=== Section Start ===

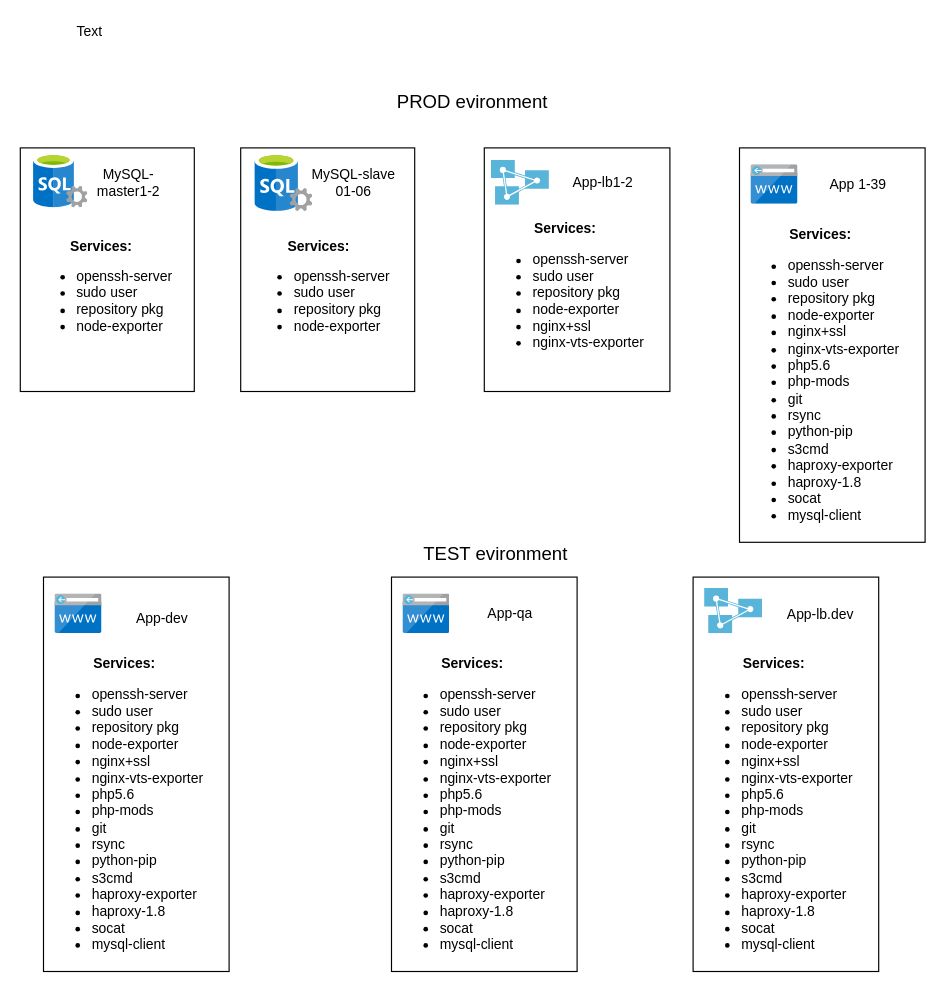
SergeyKa-cmd/Rebrain keeps this draw.io diagram as Untitled Diagram.drawio. Above is the earlier version. Source tidied: cells renumbered, new cells numbered last; positions are measured from the earlier drawing's top-left corner, leaving out a move shared by most shapes. Both pictures are drawn from the tidied source at 116%, with x=0, y=0 at pixel (20, 20).
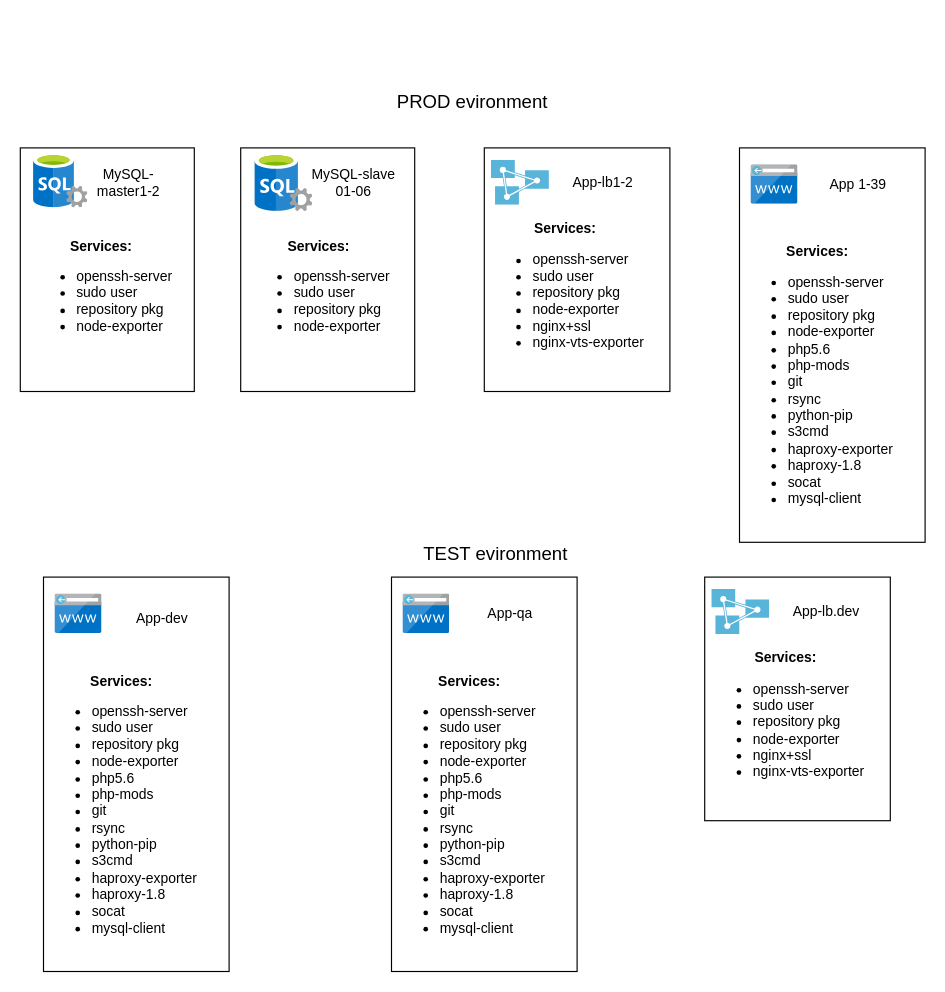
Above is the later version.

Commit message:
OPS13 Task

The change refers to these unchanged cells:
```xml
<mxCell id="21" style="group;" parent="1" vertex="1">
  <mxGeometry x="620" y="110" width="160" height="340" as="geometry" />
</mxCell>
<mxCell id="28" style="group;" parent="1" vertex="1">
  <mxGeometry x="20" y="480" width="160" height="340" as="geometry" />
</mxCell>
<mxCell id="33" style="group;" parent="1" vertex="1">
  <mxGeometry x="320" y="480" width="160" height="340" as="geometry" />
</mxCell>
```

Change to the diagram source:
```diff
@@
-    <mxCell id="2" value="Text" style="text;html=1;strokeColor=none;fillColor=none;align=center;verticalAlign=middle;whiteSpace=wrap;rounded=0;" parent="1" vertex="1">
-      <mxGeometry x="40" width="40" height="20" as="geometry" />
-    </mxCell>
@@
-    <mxCell id="24" value="&lt;div align=&quot;center&quot;&gt;&lt;b&gt;Services:&lt;/b&gt;&lt;br&gt;&lt;/div&gt;&lt;div align=&quot;left&quot;&gt;&lt;ul&gt;&lt;li&gt;openssh-server&lt;/li&gt;&lt;li&gt;sudo user&lt;/li&gt;&lt;li&gt;repository pkg&lt;/li&gt;&lt;li&gt;node-exporter&lt;/li&gt;&lt;li&gt;nginx+ssl&lt;/li&gt;&lt;li&gt;nginx-vts-exporter&lt;/li&gt;&lt;li&gt;php5.6&lt;/li&gt;&lt;li&gt;php-mods&lt;/li&gt;&lt;li&gt;git&lt;/li&gt;&lt;li&gt;rsync&lt;/li&gt;&lt;li&gt;python-pip&lt;/li&gt;&lt;li&gt;s3cmd&lt;/li&gt;&lt;li&gt;haproxy-exporter&lt;/li&gt;&lt;li&gt;haproxy-1.8&lt;/li&gt;&lt;li&gt;socat&lt;/li&gt;&lt;li&gt;mysql-client&lt;br&gt;&lt;/li&gt;&lt;/ul&gt;&lt;/div&gt;" style="text;html=1;strokeColor=none;fillColor=none;align=left;verticalAlign=middle;whiteSpace=wrap;rounded=0;" parent="21" vertex="1">
+    <mxCell id="24" value="&lt;div align=&quot;center&quot;&gt;&lt;b&gt;Services:&lt;/b&gt;&lt;br&gt;&lt;/div&gt;&lt;div align=&quot;left&quot;&gt;&lt;ul&gt;&lt;li&gt;openssh-server&lt;/li&gt;&lt;li&gt;sudo user&lt;/li&gt;&lt;li&gt;repository pkg&lt;/li&gt;&lt;li&gt;node-exporter&lt;/li&gt;&lt;li&gt;php5.6&lt;/li&gt;&lt;li&gt;php-mods&lt;/li&gt;&lt;li&gt;git&lt;/li&gt;&lt;li&gt;rsync&lt;/li&gt;&lt;li&gt;python-pip&lt;/li&gt;&lt;li&gt;s3cmd&lt;/li&gt;&lt;li&gt;haproxy-exporter&lt;/li&gt;&lt;li&gt;haproxy-1.8&lt;/li&gt;&lt;li&gt;socat&lt;/li&gt;&lt;li&gt;mysql-client&lt;br&gt;&lt;/li&gt;&lt;/ul&gt;&lt;/div&gt;" style="text;html=1;strokeColor=none;fillColor=none;align=left;verticalAlign=middle;whiteSpace=wrap;rounded=0;" parent="21" vertex="1">
       <mxGeometry y="97.1" width="160" height="210.5" as="geometry" />
     </mxCell>
@@
-    <mxCell id="31" value="&lt;div align=&quot;center&quot;&gt;&lt;b&gt;Services:&lt;/b&gt;&lt;br&gt;&lt;/div&gt;&lt;div align=&quot;left&quot;&gt;&lt;ul&gt;&lt;li&gt;openssh-server&lt;/li&gt;&lt;li&gt;sudo user&lt;/li&gt;&lt;li&gt;repository pkg&lt;/li&gt;&lt;li&gt;node-exporter&lt;/li&gt;&lt;li&gt;nginx+ssl&lt;/li&gt;&lt;li&gt;nginx-vts-exporter&lt;/li&gt;&lt;li&gt;php5.6&lt;/li&gt;&lt;li&gt;php-mods&lt;/li&gt;&lt;li&gt;git&lt;/li&gt;&lt;li&gt;rsync&lt;/li&gt;&lt;li&gt;python-pip&lt;/li&gt;&lt;li&gt;s3cmd&lt;/li&gt;&lt;li&gt;haproxy-exporter&lt;/li&gt;&lt;li&gt;haproxy-1.8&lt;/li&gt;&lt;li&gt;socat&lt;/li&gt;&lt;li&gt;mysql-client&lt;br&gt;&lt;/li&gt;&lt;/ul&gt;&lt;/div&gt;" style="text;html=1;strokeColor=none;fillColor=none;align=left;verticalAlign=middle;whiteSpace=wrap;rounded=0;" parent="28" vertex="1">
+    <mxCell id="31" value="&lt;div align=&quot;center&quot;&gt;&lt;b&gt;Services:&lt;/b&gt;&lt;br&gt;&lt;/div&gt;&lt;div align=&quot;left&quot;&gt;&lt;ul&gt;&lt;li&gt;openssh-server&lt;/li&gt;&lt;li&gt;sudo user&lt;/li&gt;&lt;li&gt;repository pkg&lt;/li&gt;&lt;li&gt;node-exporter&lt;/li&gt;&lt;li&gt;php5.6&lt;/li&gt;&lt;li&gt;php-mods&lt;/li&gt;&lt;li&gt;git&lt;/li&gt;&lt;li&gt;rsync&lt;/li&gt;&lt;li&gt;python-pip&lt;/li&gt;&lt;li&gt;s3cmd&lt;/li&gt;&lt;li&gt;haproxy-exporter&lt;/li&gt;&lt;li&gt;haproxy-1.8&lt;/li&gt;&lt;li&gt;socat&lt;/li&gt;&lt;li&gt;mysql-client&lt;br&gt;&lt;/li&gt;&lt;/ul&gt;&lt;/div&gt;" style="text;html=1;strokeColor=none;fillColor=none;align=left;verticalAlign=middle;whiteSpace=wrap;rounded=0;" parent="28" vertex="1">
       <mxGeometry y="97.1" width="160" height="210.5" as="geometry" />
     </mxCell>
@@
-    <mxCell id="36" value="&lt;div align=&quot;center&quot;&gt;&lt;b&gt;Services:&lt;/b&gt;&lt;br&gt;&lt;/div&gt;&lt;div align=&quot;left&quot;&gt;&lt;ul&gt;&lt;li&gt;openssh-server&lt;/li&gt;&lt;li&gt;sudo user&lt;/li&gt;&lt;li&gt;repository pkg&lt;/li&gt;&lt;li&gt;node-exporter&lt;/li&gt;&lt;li&gt;nginx+ssl&lt;/li&gt;&lt;li&gt;nginx-vts-exporter&lt;/li&gt;&lt;li&gt;php5.6&lt;/li&gt;&lt;li&gt;php-mods&lt;/li&gt;&lt;li&gt;git&lt;/li&gt;&lt;li&gt;rsync&lt;/li&gt;&lt;li&gt;python-pip&lt;/li&gt;&lt;li&gt;s3cmd&lt;/li&gt;&lt;li&gt;haproxy-exporter&lt;/li&gt;&lt;li&gt;haproxy-1.8&lt;/li&gt;&lt;li&gt;socat&lt;/li&gt;&lt;li&gt;mysql-client&lt;br&gt;&lt;/li&gt;&lt;/ul&gt;&lt;/div&gt;" style="text;html=1;strokeColor=none;fillColor=none;align=left;verticalAlign=middle;whiteSpace=wrap;rounded=0;" parent="33" vertex="1">
+    <mxCell id="36" value="&lt;div align=&quot;center&quot;&gt;&lt;b&gt;Services:&lt;/b&gt;&lt;br&gt;&lt;/div&gt;&lt;div align=&quot;left&quot;&gt;&lt;ul&gt;&lt;li&gt;openssh-server&lt;/li&gt;&lt;li&gt;sudo user&lt;/li&gt;&lt;li&gt;repository pkg&lt;/li&gt;&lt;li&gt;node-exporter&lt;/li&gt;&lt;li&gt;php5.6&lt;/li&gt;&lt;li&gt;php-mods&lt;/li&gt;&lt;li&gt;git&lt;/li&gt;&lt;li&gt;rsync&lt;/li&gt;&lt;li&gt;python-pip&lt;/li&gt;&lt;li&gt;s3cmd&lt;/li&gt;&lt;li&gt;haproxy-exporter&lt;/li&gt;&lt;li&gt;haproxy-1.8&lt;/li&gt;&lt;li&gt;socat&lt;/li&gt;&lt;li&gt;mysql-client&lt;br&gt;&lt;/li&gt;&lt;/ul&gt;&lt;/div&gt;" style="text;html=1;strokeColor=none;fillColor=none;align=left;verticalAlign=middle;whiteSpace=wrap;rounded=0;" parent="33" vertex="1">
       <mxGeometry y="97.1" width="160" height="210.5" as="geometry" />
     </mxCell>
@@
-    <mxCell id="38" style="group;" parent="1" vertex="1">
-      <mxGeometry x="580" y="480" width="160" height="340" as="geometry" />
-    </mxCell>
-    <mxCell id="39" style="rounded=0;whiteSpace=wrap;html=1;" parent="38" vertex="1">
-      <mxGeometry width="160" height="340" as="geometry" />
-    </mxCell>
+    <mxCell id="43" style="group;" parent="1" vertex="1">
+      <mxGeometry x="590" y="480" width="160" height="210" as="geometry" />
+    </mxCell>
+    <mxCell id="44" style="rounded=0;whiteSpace=wrap;html=1;" parent="43" vertex="1">
+      <mxGeometry width="160" height="210" as="geometry" />
+    </mxCell>
-    <mxCell id="40" value="App-lb.dev" style="text;html=1;strokeColor=none;fillColor=none;align=center;verticalAlign=middle;whiteSpace=wrap;rounded=0;" parent="38" vertex="1">
-      <mxGeometry x="70" y="16.6" width="80" height="32.4" as="geometry" />
+    <mxCell id="40" value="App-lb.dev" style="text;html=1;strokeColor=none;fillColor=none;align=center;verticalAlign=middle;whiteSpace=wrap;rounded=0;" parent="43" vertex="1">
+      <mxGeometry x="70" y="20" width="70" height="20" as="geometry" />
     </mxCell>
-    <mxCell id="41" value="&lt;div align=&quot;center&quot;&gt;&lt;b&gt;Services:&lt;/b&gt;&lt;br&gt;&lt;/div&gt;&lt;div align=&quot;left&quot;&gt;&lt;ul&gt;&lt;li&gt;openssh-server&lt;/li&gt;&lt;li&gt;sudo user&lt;/li&gt;&lt;li&gt;repository pkg&lt;/li&gt;&lt;li&gt;node-exporter&lt;/li&gt;&lt;li&gt;nginx+ssl&lt;/li&gt;&lt;li&gt;nginx-vts-exporter&lt;/li&gt;&lt;li&gt;php5.6&lt;/li&gt;&lt;li&gt;php-mods&lt;/li&gt;&lt;li&gt;git&lt;/li&gt;&lt;li&gt;rsync&lt;/li&gt;&lt;li&gt;python-pip&lt;/li&gt;&lt;li&gt;s3cmd&lt;/li&gt;&lt;li&gt;haproxy-exporter&lt;/li&gt;&lt;li&gt;haproxy-1.8&lt;/li&gt;&lt;li&gt;socat&lt;/li&gt;&lt;li&gt;mysql-client&lt;br&gt;&lt;/li&gt;&lt;/ul&gt;&lt;/div&gt;" style="text;html=1;strokeColor=none;fillColor=none;align=left;verticalAlign=middle;whiteSpace=wrap;rounded=0;" parent="38" vertex="1">
-      <mxGeometry y="97.1" width="160" height="210.5" as="geometry" />
-    </mxCell>
-    <mxCell id="42" style="html=1;align=center;image;fontSize=12;image=img/lib/mscae/Analysis_Services.svg;" parent="38" vertex="1">
-      <mxGeometry x="10" y="10" width="50" height="39" as="geometry" />
-    </mxCell>
+    <mxCell id="45" value="&lt;div align=&quot;center&quot;&gt;&lt;b&gt;Services:&lt;/b&gt;&lt;br&gt;&lt;/div&gt;&lt;div align=&quot;left&quot;&gt;&lt;ul&gt;&lt;li&gt;openssh-server&lt;/li&gt;&lt;li&gt;sudo user&lt;/li&gt;&lt;li&gt;repository pkg&lt;/li&gt;&lt;li&gt;node-exporter&lt;/li&gt;&lt;li&gt;nginx+ssl&lt;/li&gt;&lt;li&gt;nginx-vts-exporter&lt;/li&gt;&lt;/ul&gt;&lt;/div&gt;" style="text;html=1;strokeColor=none;fillColor=none;align=left;verticalAlign=middle;whiteSpace=wrap;rounded=0;" parent="43" vertex="1">
+      <mxGeometry y="60" width="160" height="130" as="geometry" />
+    </mxCell>
+    <mxCell id="46" style="html=1;align=center;image;fontSize=12;image=img/lib/mscae/Analysis_Services.svg;" parent="43" vertex="1">
+      <mxGeometry x="6.2" y="10.5" width="50" height="39" as="geometry" />
+    </mxCell>
```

=== Section End ===

TASK ITEM >> Lines with "group" in them are what the answer must contain; copy each from the records above.

ANSWER BOX >>
<mxCell id="21" style="group;" parent="1" vertex="1">
<mxCell id="28" style="group;" parent="1" vertex="1">
<mxCell id="33" style="group;" parent="1" vertex="1">
-    <mxCell id="38" style="group;" parent="1" vertex="1">
+    <mxCell id="43" style="group;" parent="1" vertex="1">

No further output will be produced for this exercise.